Dance Kaleidoscope; Indiana Repertory Theatre mainstage; March 3-6.
An enduring humanity surrounds DK’s visualization of Puccini’s Act I duet from Madama Butterfly (2001) and Puccini’s People (1992) set on eight different Puccini arias. David Hochoy’s story telling in each case is so intimately tied to life transcending time and place, we become deeply involved in our own experiences as we witness the interactions and relationships between dancers and internalize individuals coping.
By extrapolating four couples into the intimate wedding duet between Pinkerton, the American naval officer who is pledging his undying love for his young Japanese bride, we witness over and over again similar “duets” with four females totally trusting with leaps into the ready arms of four males. And we witness four males in macho attitudes foreshadowing a wrenching ending. Laura Glover’s exquisite lighting matches the pulsing tidal waves of Puccini’s music as a counterpoint to the dancers whose drama sweeps in and out of configurations as if trying to escape the inevitable.
With Puccini’s People, Hochoy sets us up as voyeurs in a street scene teeming with people whose eyes we want to avoid yet we are drawn into their slice of life moment. Each dancer exquisitely cuts and burnishes a dimensional character. To Vissi d’arte Zach Young emerges cocoon-like from a previous state into a new being, fragile yet beautiful. To O mio babbino caro Caitlin Swihart defies infirmity on crutches to extend her reach with arm movements simulating flight. With Un bel di Brandon Comer emulates the agony of Madama Butterfly. Jillian Godwin and George Salinas take Nessun dorma o a new dimension as a raggedy couple high on drugs. Liberty Harris is a peerless sophisticate with feet and hands ensconced in shopping bags, as the ultimate materialistic Musetta in Quando men vo.
E lucevan le stele becomes drama within drama as Mariel Greenlee, entering as a crone, escapes into a mirror to reflect her former beautiful self. Kenoth Shane Patton, bound hand and foot with rope wiggles free only to get hung. The apotheosis to Humming chorus from Madama Butterfly calls each to re-enter, die, and rise heavenward, leaving behind the trappings of their less than idyllic life.

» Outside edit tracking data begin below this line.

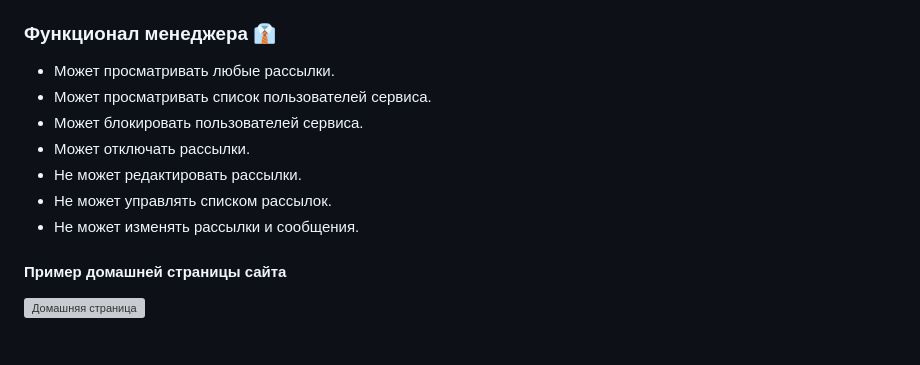
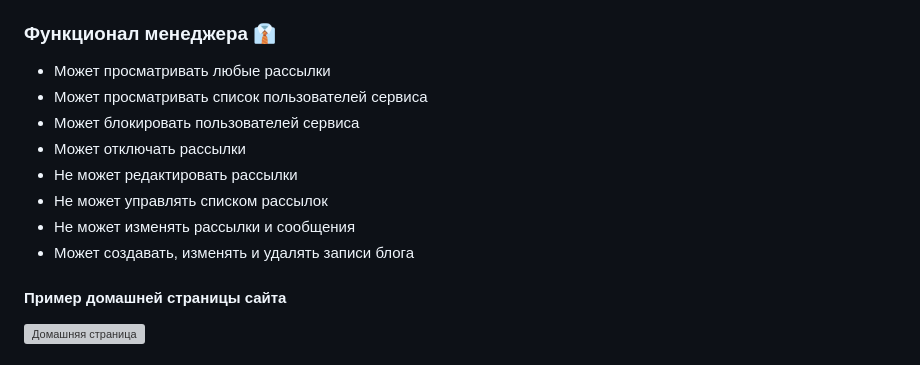
Before and after one commit to Kseniia-Artemova/mailing_service, a Markdown page: README.md, the part around the change. Rendered like a GitHub page; grey boxes are pictures that could not be loaded.

````diff
--- a/README.md
+++ b/README.md
@@ -25,13 +25,14 @@
 13. Для старта выполнения периодических задач ввести команду ```python manage.py crontab add```
 
 ### Функционал менеджера :necktie:
-+ Может просматривать любые рассылки.
-+ Может просматривать список пользователей сервиса.
-+ Может блокировать пользователей сервиса.
-+ Может отключать рассылки.
-+ Не может редактировать рассылки.
-+ Не может управлять списком рассылок.
-+ Не может изменять рассылки и сообщения.
++ Может просматривать любые рассылки
++ Может просматривать список пользователей сервиса
++ Может блокировать пользователей сервиса
++ Может отключать рассылки
++ Не может редактировать рассылки
++ Не может управлять списком рассылок
++ Не может изменять рассылки и сообщения
++ Может создавать, изменять и удалять записи блога
 
 #### Пример домашней страницы сайта
 ![Домашняя страница](http://joxi.net/82Qo4XzI4znLQr.jpg)
````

The program opened with the world premiere of “Ancient Airs and Dances” set to music by Ottorino Respighi. Its courtly architectural movements carried us into a respite from the rush of the day truly to sit back, relax and enjoy. Costumes by Cheryl Sparks and Barry Doss earn mention.